A plug-in hybrid XCeed with a 37-mile electric-only range will follow later, as will a mild-hybrid diesel option.

The 1.4 is impressively quiet – in fact, at idle it’s barely audible at all – and with peak torque of 242Nm arriving at 1,500rpm it feels far more urgent and responsive than its 9.2-second 0-60mph time would suggest.

We tested it behind Kia’s seven-speed DCT which did an admirable job of ratcheting its way through the ratios, while in Sport mode it showed a healthy willingness to drop down a cog or two to execute a swift overtake.  There is still a curious reluctance to get moving at first, though, and that can make edging out at blind junctions a little tricky.

Out on the open road, the CUV premise begins to pay dividends.  With a lower centre of gravity than most SUVs, the XCeed turns in quickly and corners flatter than you might be expecting, and although the steering lacks much in the way of feedback, Kia have optimised its responsiveness while reducing steering effort at low speeds.

The suspension has been softened slightly to increase bump absorption, while new hydraulic bump-stops cushion their impact should you run out of travel.  Interestingly, Kia say they specify different spring rates for each engine, suggesting each is the result of fairly extensive testing and optimisation.

All of which is a long-winded way of saying the new XCeed drives much like you’d hope it would: nowhere near as roly as a full-fat SUV, but with a blend of hatchback agility and long-legged bump-absorption that’s really quite useful on today’s roads.

Foibles are limited to just two that we noticed: the 1.4 takes a good few revolutions before the start/stop system fires it back up, and on each cold start, the lane keep assist turned itself back on, even if we’d disabled it in the vehicle settings.  Hardly show-stoppers, either of them.
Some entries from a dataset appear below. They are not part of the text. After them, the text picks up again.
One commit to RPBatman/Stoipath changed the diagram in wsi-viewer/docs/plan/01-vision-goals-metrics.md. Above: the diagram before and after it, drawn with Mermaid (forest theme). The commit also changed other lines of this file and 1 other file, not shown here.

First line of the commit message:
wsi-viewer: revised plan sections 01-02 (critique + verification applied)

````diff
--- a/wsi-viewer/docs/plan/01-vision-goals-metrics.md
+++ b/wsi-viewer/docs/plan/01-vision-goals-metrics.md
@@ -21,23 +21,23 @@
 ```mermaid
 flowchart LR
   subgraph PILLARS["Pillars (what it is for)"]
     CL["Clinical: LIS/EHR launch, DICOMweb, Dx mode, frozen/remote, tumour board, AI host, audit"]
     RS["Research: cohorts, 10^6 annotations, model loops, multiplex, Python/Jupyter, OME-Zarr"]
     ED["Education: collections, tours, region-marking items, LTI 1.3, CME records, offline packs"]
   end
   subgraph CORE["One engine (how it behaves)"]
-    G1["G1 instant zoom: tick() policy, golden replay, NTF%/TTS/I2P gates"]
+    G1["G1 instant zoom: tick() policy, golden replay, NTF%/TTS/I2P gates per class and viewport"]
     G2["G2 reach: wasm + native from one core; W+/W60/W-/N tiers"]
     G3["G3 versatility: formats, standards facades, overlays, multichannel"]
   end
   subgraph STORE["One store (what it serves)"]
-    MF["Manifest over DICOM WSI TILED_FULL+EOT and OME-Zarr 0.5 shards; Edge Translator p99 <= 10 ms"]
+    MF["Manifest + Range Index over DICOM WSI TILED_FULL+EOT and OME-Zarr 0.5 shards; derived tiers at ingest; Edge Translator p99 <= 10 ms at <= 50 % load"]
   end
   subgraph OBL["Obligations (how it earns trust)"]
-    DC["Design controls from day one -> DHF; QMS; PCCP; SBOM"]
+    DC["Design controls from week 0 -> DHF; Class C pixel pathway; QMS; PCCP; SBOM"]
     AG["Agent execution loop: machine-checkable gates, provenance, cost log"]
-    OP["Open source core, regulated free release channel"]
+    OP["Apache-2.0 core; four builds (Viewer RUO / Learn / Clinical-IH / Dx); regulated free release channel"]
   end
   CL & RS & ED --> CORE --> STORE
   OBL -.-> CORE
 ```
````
Prices for the Kia XCeed start at £20,795 for the entry-level ‘2’, a mid-range ‘3’ will cost you £23,295, while our 1.4 DCT First Edition tipped in at £29,195.

Something smaller?  Try the Kia Stonic.  If only an SUV will do, that’ll be the Kia Sportage.

Tester’s Notes

  • Engine very quiet at idle
  • Digital cluster and wide touch-screen both appealing to use; cluster a little over-bright; brightness settings have little effect
  • Lane keep assist keeps turning on
  • DCT makes edging out at blind junctions difficult
  • Engine slow to restart after stop/start activation
  • 44mpg on test
Entry-level Price£20,795Price as tested£29,195
Engine1353cc 4-cyl petrol turboTransmission7-speed DCT
Power138hp @ 6,000rpmTorque242Nm @ 1,500-3,200rpm
0-609.2 secsTop speed124 mph
Economy40.4 mpg (WLTP)CO2134 g/km
Dimensions4395 x 1826 x 1495 (LxWxH)Kerb Weight1375 kg